Ambassador Matute Tang himself joined the parade, sitting on the last float with 11 other government delegates, and he came out swinging in defence of the performance.
"We don't care about this kind of news [about human rights violations]," he told the Rio newspaper O Globo. "When our people were oppressed, in the time of slavery, no one said anything. We invite the press to go to Guinea. In fact, we invite all the Brazilian people. We are rescuing our culture. Brazil is a brother country … For us, this parade is like a slap in the face of people who wanted to eliminate our culture."
Luiz Fernando do Carmo, the carnavelesco, or Carnaval director, for Beija-Flor, shrugged off the controversy, saying "any kind of sponsorship is welcome" and that his school "doesn't do politics, it does Carnaval."
The samba schools do not reveal their total budget but the African gift means that that Beija-Flor, which likely had other donations and fundraising to draw on, far outspent its competitors.

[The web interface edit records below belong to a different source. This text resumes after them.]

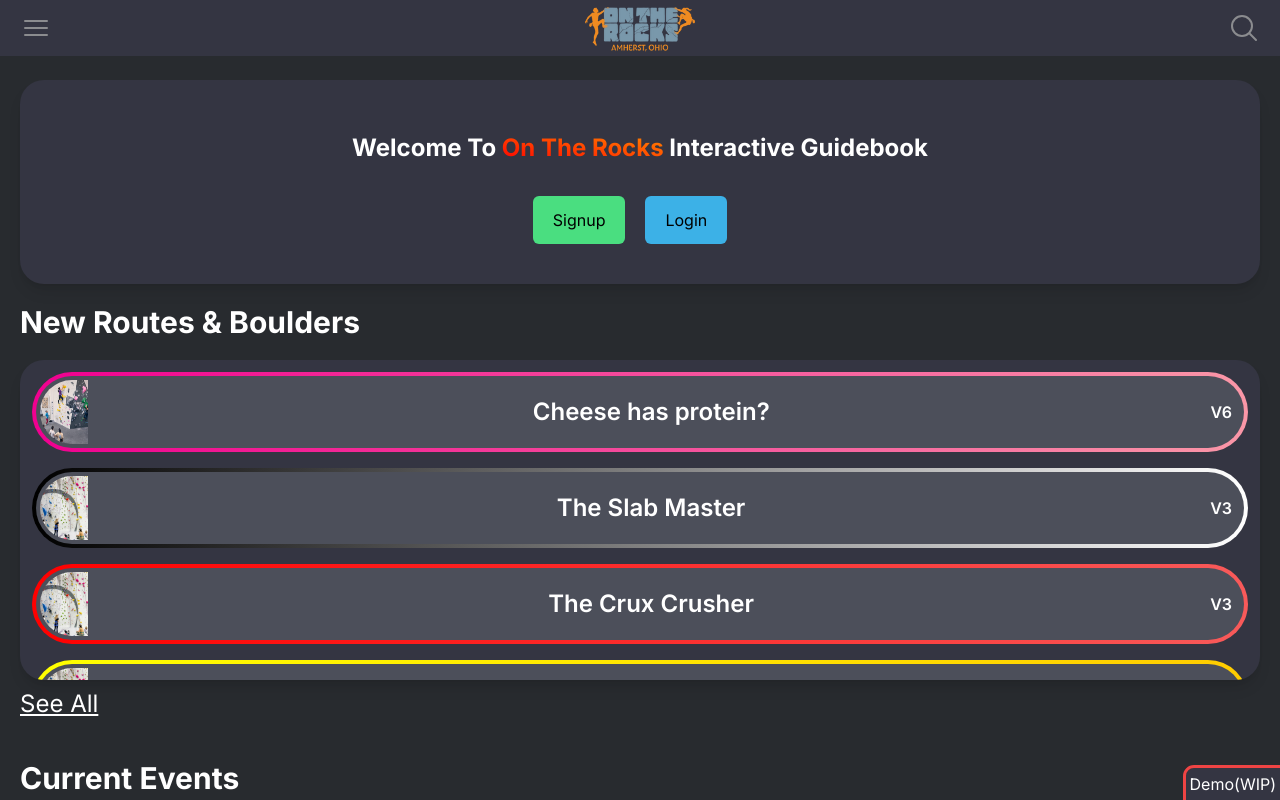
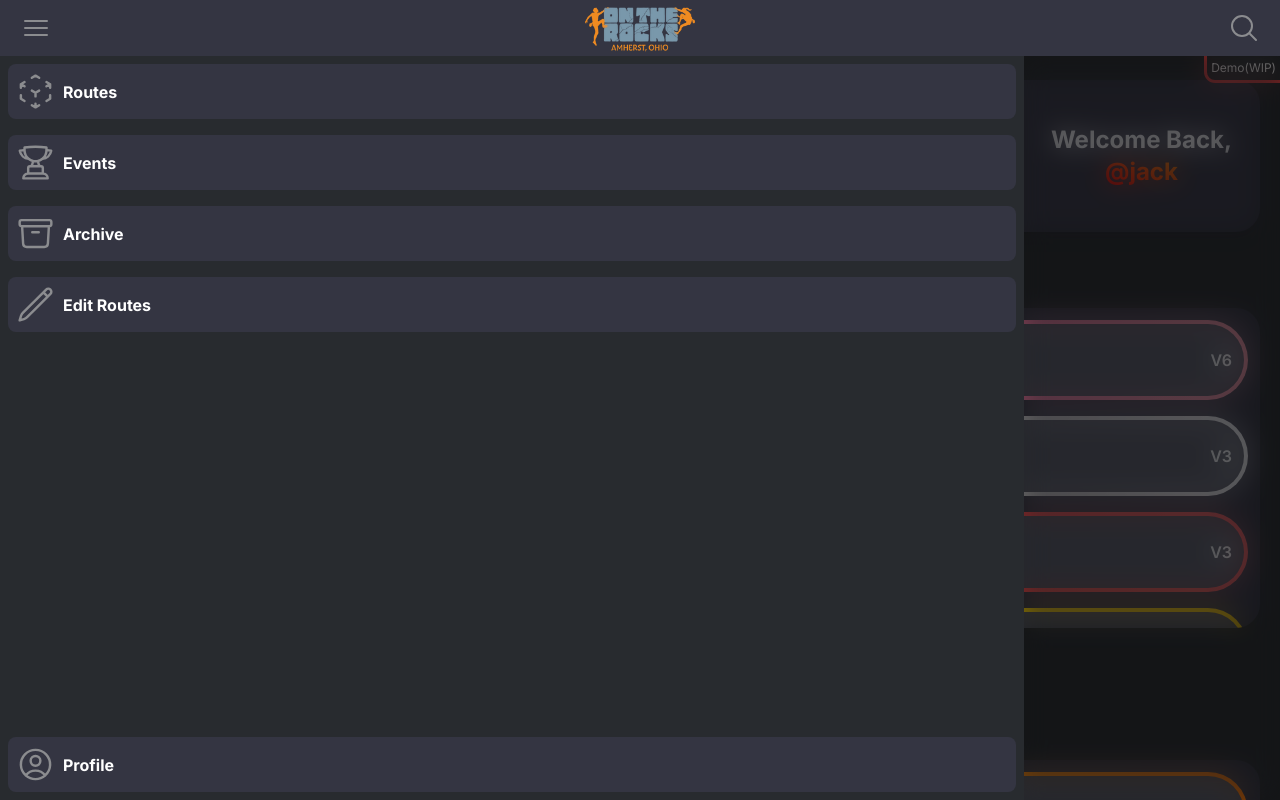
Before and after one commit to ehonis/climbonthe.rocksv3, a Next.js app: page / in a window 1280 px wide. Both pictures are taken after a click on the button 36 px from the left and 28 px from the top of the page. Shown: the top 800 px of the page. Built offline with nearby package versions, Linux system fonts and the light colour scheme; grey boxes are pictures that could not be loaded.

Commit message:
create new menu for navabar & add style for commenting

```diff
--- a/app/globals.css
+++ b/app/globals.css
@@ -95,7 +95,7 @@
 }
 
 .animate-flash-slow {
-  animation: flash 2s infinite ease-in-out; /* Change duration to adjust the speed */
+  animation: flash 3s infinite ease-in-out; /* Change duration to adjust the speed */
 }
 
 .scrollbar-hide::-webkit-scrollbar {
--- a/app/layout.jsx
+++ b/app/layout.jsx
@@ -13,7 +13,7 @@ export default function RootLayout({ children }) {
   return (
     <html lang="en">
       <body className={`${inter.className} bg-bg0`}>
-        <div className="fixed bottom-0 right-0 rounded-tl-lg bg-bg1 p-1 text-white outline outline-red-500">
+        <div className="fixed right-0 top-0 mt-14 rounded-bl-lg bg-bg0 p-1 text-xs text-white outline outline-red-500">
           Demo(WIP)
         </div>
         <NavBar />
--- a/app/page.jsx
+++ b/app/page.jsx
@@ -19,7 +19,7 @@ export default function Home() {
         </div>
         <Link
           href="/routes"
-          className="mb-10 ml-5 text-2xl font-normal text-white underline"
+          className="mb-10 ml-5 text-lg font-normal text-white underline"
         >
           See All
         </Link>
--- a/app/routes/page.jsx
+++ b/app/routes/page.jsx
@@ -17,7 +17,7 @@ export default function Routes() {
     <main className=" w-full">
       <div className="m-5 mt-2 flex flex-col justify-center overflow-y-hidden rounded-3xl bg-bg1 p-3 shadow-lg">
         <TopDown onData={handleData} />
-        <p className="animate-flash-slow self-center text-center text-sm font-semibold text-white">
+        <p className="gradient-text self-center text-center text-xs font-semibold text-white">
           Tap anywhere on the map to show routes on that wall!
         </p>
       </div>
--- a/app/routes/route-page/[slug]/page.jsx
+++ b/app/routes/route-page/[slug]/page.jsx
@@ -7,7 +7,7 @@ export default function RoutePage({ params }) {
   const foundRoute = combinedData.find(
     (item) => item.href === "/routes/route-page/" + params.slug,
   );
-  console.log(foundRoute);
+
   if (!(foundRoute === undefined)) {
     return (
       <>
--- a/app/ui/nav-link.jsx
+++ /dev/null
@@ -1,75 +0,0 @@
-"use client";
-import {
-  HomeIcon,
-  BoltIcon,
-  MagnifyingGlassIcon,
-  PencilIcon,
-  UserCircleIcon,
-  Bars3Icon,
-} from "@heroicons/react/24/outline";
-import Link from "next/link";
-import { currentUser } from "../lib/placeholder-data";
-import { usePathname } from "next/navigation";
-import clsx from "clsx";
-let currentUserHref;
-
-try {
-  currentUserHref = currentUser.href;
-} catch (e) {
-  currentUserHref = "/login";
-}
-
-const links = [
-  {
-    name: "home",
-    href: "/",
-    icon: Bars3Icon,
-  },
-
-  {
-    name: "search",
-    href: "/search",
-    icon: MagnifyingGlassIcon,
-  },
-];
-if (currentUser) {
-  if (currentUser.admin === true) {
-    links.splice(3, 0, {
-      name: "edit route",
-      href: "/edit",
-      icon: PencilIcon,
-    });
-  }
-}
-export default function NavLinks() {
-  {
-    const pathname = usePathname();
-
-    return (
-      <>
-        {links.map((link) => {
-          const LinkIcon = link.icon;
-
-          return (
-            <Link
-              key={link.name}
-              href={link.href}
-              className={clsx(" self-center rounded-full", {
-                "bg-bg2": pathname === link.href,
-              })}
-            >
-              <LinkIcon
-                className={clsx(
-                  "h-[48px] w-[48px] self-center stroke-iconbg p-[8px]",
-                  {
-                    "stroke-white": pathname === link.href,
-                  },
-                )}
-              />
-            </Link>
-          );
-        })}
-      </>
-    );
-  }
-}
--- a/app/ui/navbar.jsx
+++ b/app/ui/navbar.jsx
@@ -6,32 +6,126 @@ import {
   PencilIcon,
   UserCircleIcon,
   Bars3Icon,
+  TrophyIcon,
+  CubeTransparentIcon,
+  ArchiveBoxIcon,
 } from "@heroicons/react/24/outline";
 import Link from "next/link";
 import Image from "next/image";
-import { currentUser } from "../lib/placeholder-data";
 import { usePathname } from "next/navigation";
 import clsx from "clsx";
+import { useState, useEffect, useRef } from "react";
+import { currentUser } from "../lib/placeholder-data";
+
+//if current user is not signed in, let profile link redirect to login
+let currentUserHref;
+try {
+  currentUserHref = currentUser.href;
+} catch (e) {
+  currentUserHref = "/login";
+}
+
+//nav links
 const links = [
   {
-    name: "home",
-    href: "/",
-    icon: Bars3Icon,
+    name: "Routes",
+    href: "/routes",
+    icon: CubeTransparentIcon,
   },
-
   {
-    name: "search",
-    href: "/search",
-    icon: MagnifyingGlassIcon,
+    name: "Events",
+    href: "/events",
+    icon: TrophyIcon,
+  },
+  {
+    name: "Archive",
+    href: "/archive",
+    icon: ArchiveBoxIcon,
+  },
+  {
+    name: "Profile",
+    href: currentUserHref,
+    icon: UserCircleIcon,
   },
 ];
+if (currentUser) {
+  if (currentUser.admin === true) {
+    links.splice(3, 0, {
+      name: "Edit Routes",
+      href: "/edit",
+      icon: PencilIcon,
+    });
+  }
+}
 export default function NavBar() {
+  const [isMenuOpen, setIsMenuOpen] = useState(false);
+  const menuRef = useRef(null);
+  const toggleMenu = () => {
+    setIsMenuOpen(!isMenuOpen);
+  };
+  useEffect(() => {
+    const handleClickOutside = (event) => {
+      if (menuRef.current && !menuRef.current.contains(event.target)) {
+        setIsMenuOpen(false);
+      }
+    };
+
+    document.addEventListener("mousedown", handleClickOutside);
+    return () => {
+      document.removeEventListener("mousedown", handleClickOutside);
+    };
+  }, []);
+
   return (
     <nav className=" fixed inset-x-0 top-0  h-14 overflow-hidden  bg-bg1 ">
       <ul className="ml-3 mr-3 flex h-full items-center justify-between">
-        <button>
-          <Bars3Icon className="h-[48px] w-[48px] self-center stroke-iconbg p-[8px]" />
+        <button onClick={toggleMenu}>
+          <Bars3Icon className="uh-[48px] w-[48px] self-center stroke-iconbg p-[8px]" />
         </button>
+        {isMenuOpen && (
+          <div className="fixed inset-0 top-14 z-10 bg-black opacity-50 backdrop-blur-md"></div>
+        )}
+        <div
+          ref={menuRef}
+          className={clsx(
+            "fixed inset-y-0 left-0 z-20 mt-14 w-4/5 bg-bg0 transition-transform duration-300 ease-in-out",
+            {
+              "translate-x-0 ": isMenuOpen,
+              "-translate-x-full ": !isMenuOpen,
+            },
+          )}
+        >
+          <ul className="flex h-full flex-col items-start justify-between">
+            {links.slice(0, 4).map((link) => {
+              const LinkIcon = link.icon;
+
+              return (
+                <Link
+                  key={link.name}
+                  href={link.href}
+                  className="my-2 w-full rounded-full"
+                >
+                  <div className="mx-2 flex items-center rounded-lg bg-bg1">
+                    <LinkIcon className="h-[55px] w-[55px] self-center stroke-iconbg p-[8px]" />
+                    <p className="font-bold text-white">{link.name}</p>
+                  </div>
+                </Link>
+              );
+            })}
+
+            <Link
+              key={"profile"}
+              href={currentUserHref}
+              className="mt-auto w-full rounded-full"
+            >
+              <div className="mx-2 mb-2 flex items-center rounded-lg bg-bg1">
+                <UserCircleIcon className="h-[55px] w-[55px] self-center stroke-iconbg p-[8px]" />
+                <p className="font-bold text-white">Profile</p>
+              </div>
+            </Link>
+          </ul>
+        </div>
+
         <Link key="logo" href={"/"}>
           <Image
             className="mt-1"
@@ -41,7 +135,7 @@ export default function NavBar() {
             alt="picture of otr logo"
           />
         </Link>
-        <Link key={links[1].name} href={links[1].href}>
+        <Link key="search" href="/search">
           <MagnifyingGlassIcon className="h-[48px] w-[48px] self-center stroke-iconbg p-[8px]" />
         </Link>
       </ul>
--- a/app/ui/routes/route-page/comments.jsx
+++ b/app/ui/routes/route-page/comments.jsx
@@ -1,18 +1,27 @@
-import { profiles } from "@/app/lib/placeholder-data";
+import { PaperAirplaneIcon } from "@heroicons/react/24/outline";
+import { user } from "@/app/lib/placeholder-data";
 import Image from "next/image";
 import Link from "next/link";
+import ExpandingTextarea from "./expanding-text-area";
 
 function getProfile(name) {
-  const foundPerson = profiles.find((person) => person.username === name);
+  const foundPerson = user.find((person) => person.username === name);
   return foundPerson;
 }
 
 export default function Comments({ route }) {
   let count = 0;
+
   return (
     <>
       <h1 className="ml-5 mr-5 text-2xl font-bold text-white">Comments</h1>
       <div className="ml-5 mr-5 mt-3 flex flex-col justify-start gap-3 rounded-xl bg-bg1 p-3 shadow-lg">
+        <div className="flex items-center justify-normal space-x-3">
+          <ExpandingTextarea />
+          <button className="flex h-12 w-12 items-center justify-center rounded-full bg-iconbg p-[6px]">
+            <PaperAirplaneIcon className="h-8 w-8 stroke-white" />
+          </button>
+        </div>
         {route.comments.map((comment) => {
           const user = getProfile(comment.username);
 
@@ -32,7 +41,7 @@ export default function Comments({ route }) {
                 </div>
                 <div>
                   <Link href={user.href}>
-                    <p className="text-blue-400 text-lg font-bold">
+                    <p className="text-lg font-bold text-blue-400">
                       @{user.username}
                     </p>
                   </Link>
--- /dev/null
+++ b/app/ui/routes/route-page/expanding-text-area.jsx
@@ -0,0 +1,30 @@
+"use client";
+import React, { useEffect, useRef } from "react";
+
+function ExpandingTextarea() {
+  const textareaRef = useRef(null);
+
+  useEffect(() => {
+    const textarea = textareaRef.current;
+    const resize = () => {
+      textarea.style.height = "auto";
+      textarea.style.height = `${textarea.scrollHeight}px`;
+    };
+    textarea.addEventListener("input", resize, false);
+    return () => {
+      textarea.removeEventListener("input", resize, false);
+    };
+  }, []);
+
+  return (
+    <textarea
+      ref={textareaRef}
+      className="w-[90%] resize-none rounded-lg bg-bg0 p-2 text-white placeholder:top-1/4"
+      placeholder="add a comment..."
+      rows="1" // adjust this to change the default number of visible lines
+      cols="30"
+    ></textarea>
+  );
+}
+
+export default ExpandingTextarea;
```
Also changed, not shown: app/lib/placeholder-data.js.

This win, the school's 13th, puts them hot on the heels of Mangueira for the title of "winningest school ever." (Beija-Flor is Portuguese for flower-kisser, the local name for a hummingbird.)
There is still confusion about whether Mr. Obiang was in Rio for the event – the Brazilian federal police say he has not entered the country, but a man who bears a striking resemblance was photographed at the Champions Parade celebrating Beija-Flor's big win.
His son, 45 year old Teodoro Nguema Obiang Mangue, known as Teodorin, and vice president of the country, was most emphatically here. He rented out two top floors of the Copacabana Palace, the city's swankest hotel, which repoortedly cost him about $35,000 a night, for himself and the delegation of 40 government staffers he brought with him for the party. At the Sambadrome, they rented two of the sought-after camarote, elevated private box seats, for about $55,000.
It was apparently the younger Obiang who had the idea of sponsoring Beija-Flor, after attending a private performance by the club in years past – the Obiangs are said to be Carnaval afficianados, who attend each year and sometimes stay in an apartment they own in Ipanema. (The Obiangs in fact seem to be big fans of big events in Brazil; the president was also here last June, sitting with president Dilma Rousseff for the World Cup final.)
The president is reported to have given explicit instructions to the school to make sure it was Equatorial Guinea that was celebrated, and not those two other Guineas with which his country is often confused. That, according to O Globo columnist Ricardo Noblat, presented some challenges because the school had to rewrite some of their songs, and Guinea is of course much easier to rhyme than Equatorial.
In a nod to the country's natural beauty, there was a waterfall on one float with 10,000 L of cascading water. The school decked out their dancers and floats with cowry shells and tribal markings; there were warriors with spears, wooden fertility statues and the obligatory elephants, these with sparkling tusks. The final result looked like a roadside West African souvenir stand exploded inside the sequin-and-feather assembly line that churns out Beija-Flor's floats.
The younger Mr. Obiang is being investigated by the governments of France and the U.S. for corruption and money laundering, and in 2013 France asked Brazil to arrest him, but he left the country before being detained. It is not clear why Brazil has allowed him unfettered passage for Carnaval this year.
Editor's note: An earlier version of this article incorrectly described Equatorial Guinea as a tiny island off Central Africa. In fact, Equatorial Guinea is a small country in Central Africa.